### Edit difference data
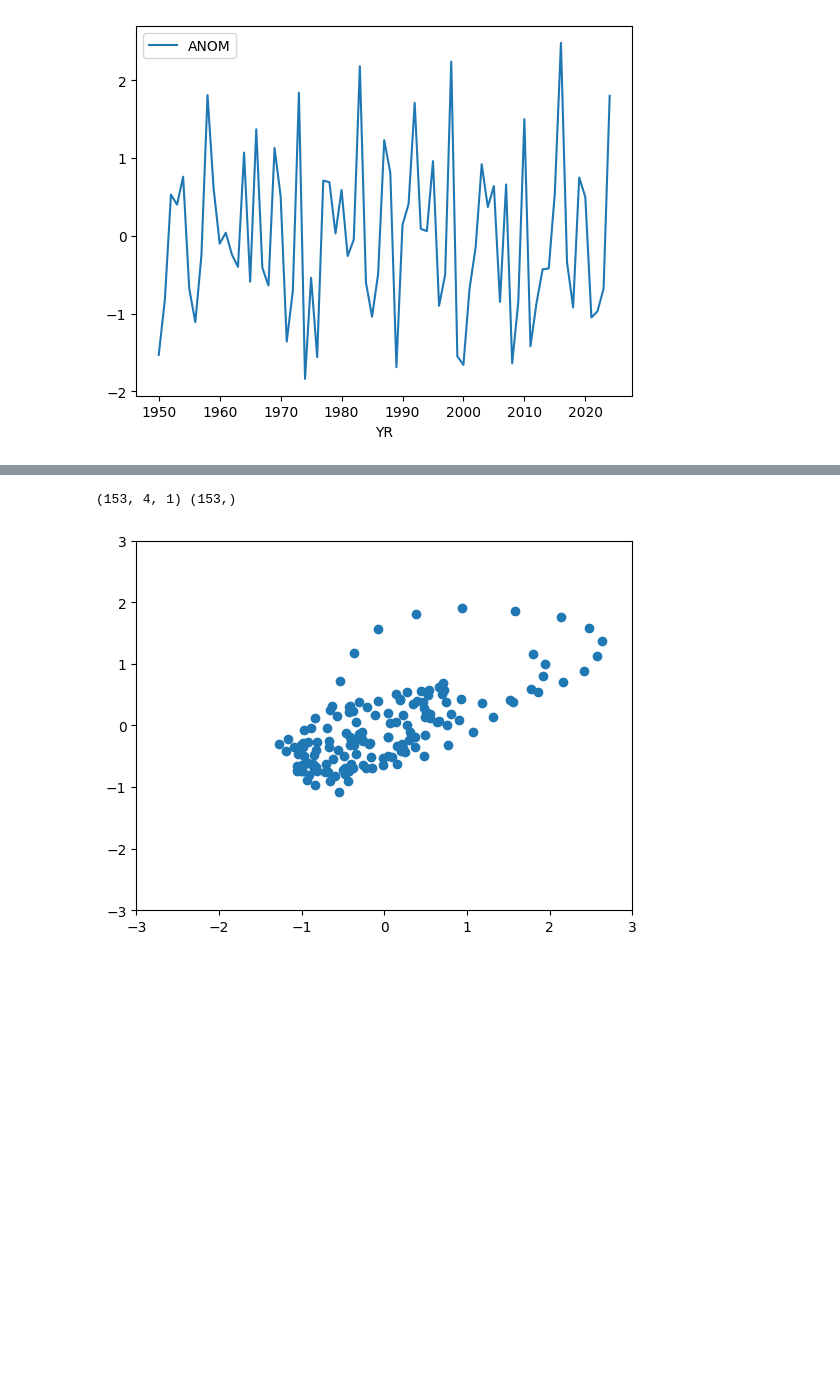
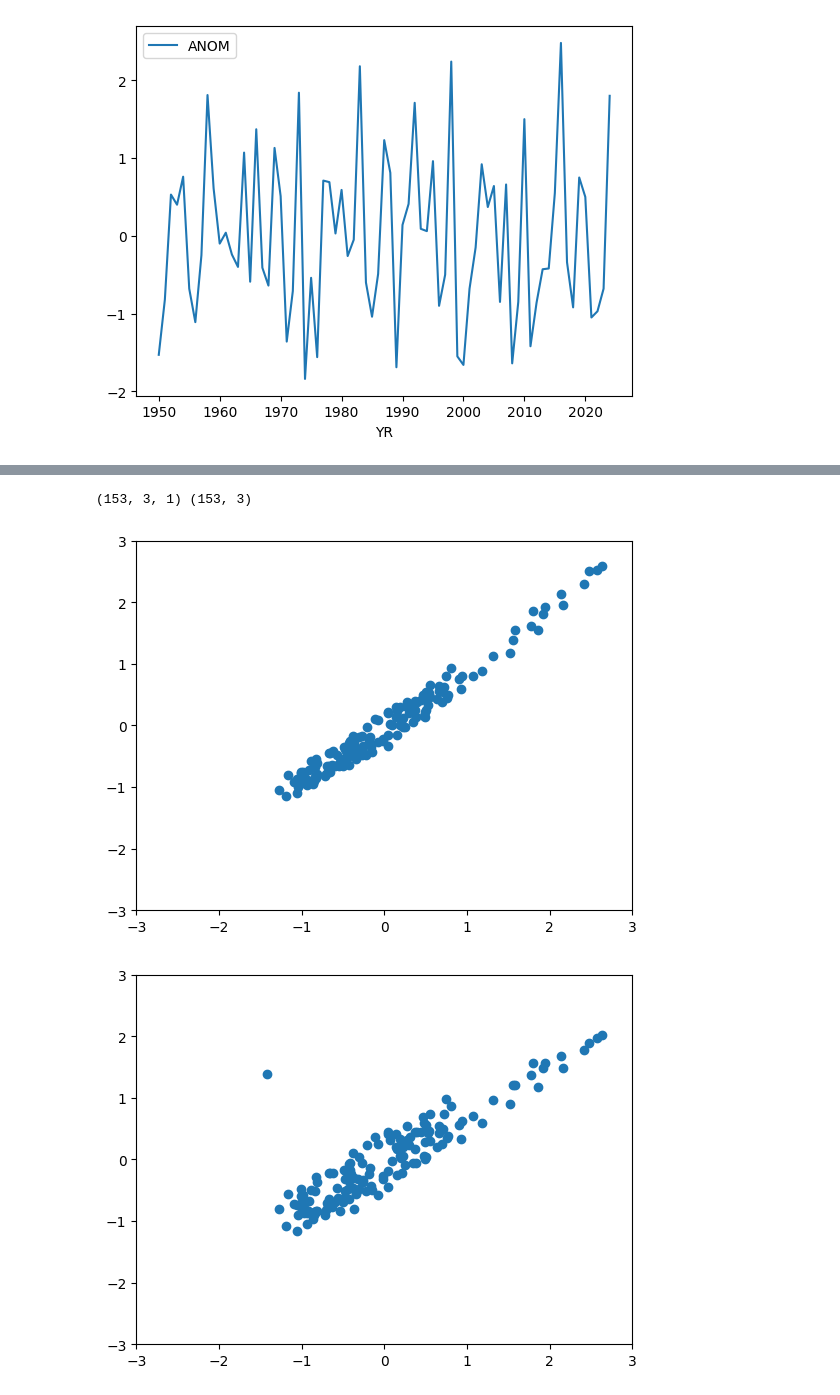
Before and after one commit to mariajmolina/UMDAOSC650, a Jupyter notebook: firstrnn.ipynb, the cells around one changed output, grey strips where cells are left out. Saved outputs shown, nothing was run; the diff lists cells and outputs as text; code cells hidden in the pictures; blank space fills up the shorter version.

```diff
--- a/firstrnn.ipynb
+++ b/firstrnn.ipynb
@@ -193,0 +377,25 @@ print(x.shape, y.shape)
+# %%
+# here goes our testing data
+testdata = testsds_scaled
+
+# make sure you make this match your training target
+testtarget = np.concatenate((
+    np.roll(testdata, 0, axis=0),
+    np.roll(testdata, -1, axis=0),
+    np.roll(testdata, -2, axis=0),
+    #np.roll(testdata, -3, axis=0)
+    ), axis=1)
+
+testdata_gen = TimeseriesGenerator(
+    testdata,
+    testtarget,
+    length=n_input,
+    sampling_rate=1,
+    batch_size=testdata.shape[0], # all samples
+    shuffle=False)
+# %%
+# quick check of output
+batch_0 = testdata_gen[0]
+x, y = batch_0
+print(x[0], y[0])
+print(x.shape, y.shape)
@@ -198,16 +413,18 @@ oni_predictions = regressor.predict(testdata_gen)
 # %%
-print(oni_predictions.shape, y[:,0].shape)
+# check shapes match
+print(oni_predictions.shape, y.shape)
 # %% [output]
-(153, 4, 1) (153,)
+(153, 3, 1) (153, 3)
 # %%
-# how did we do!?
-leadmonth = 0
-plt.scatter(
-    sc.inverse_transform(y[:,leadmonth].reshape(-1, 1)),
-    sc.inverse_transform(oni_predictions[:,leadmonth,0].reshape(-1, 1))
-    )
-plt.xlim([-3,3])
-plt.ylim([-3,3])
-plt.show()
+for i in range(0, n_pred):
+    # how did we do!?
+    plt.scatter(
+        sc.inverse_transform(y[:, i].reshape(-1, 1)).reshape(-1),
+        sc.inverse_transform(oni_predictions[:, i].reshape(-1, 1)).reshape(-1)
+        )
+    plt.xlim([-3,3])
+    plt.ylim([-3,3])
+    plt.show()
 # %% [output]
-[figure, old version]
+[figure, new version]
+[figure, added]
```
Also changed, not shown: parts of 26 cells of this notebook.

### About this task
Where a line in the records above includes the string "testtarget", show it.

### Task result
+testtarget = np.concatenate((
+    testtarget,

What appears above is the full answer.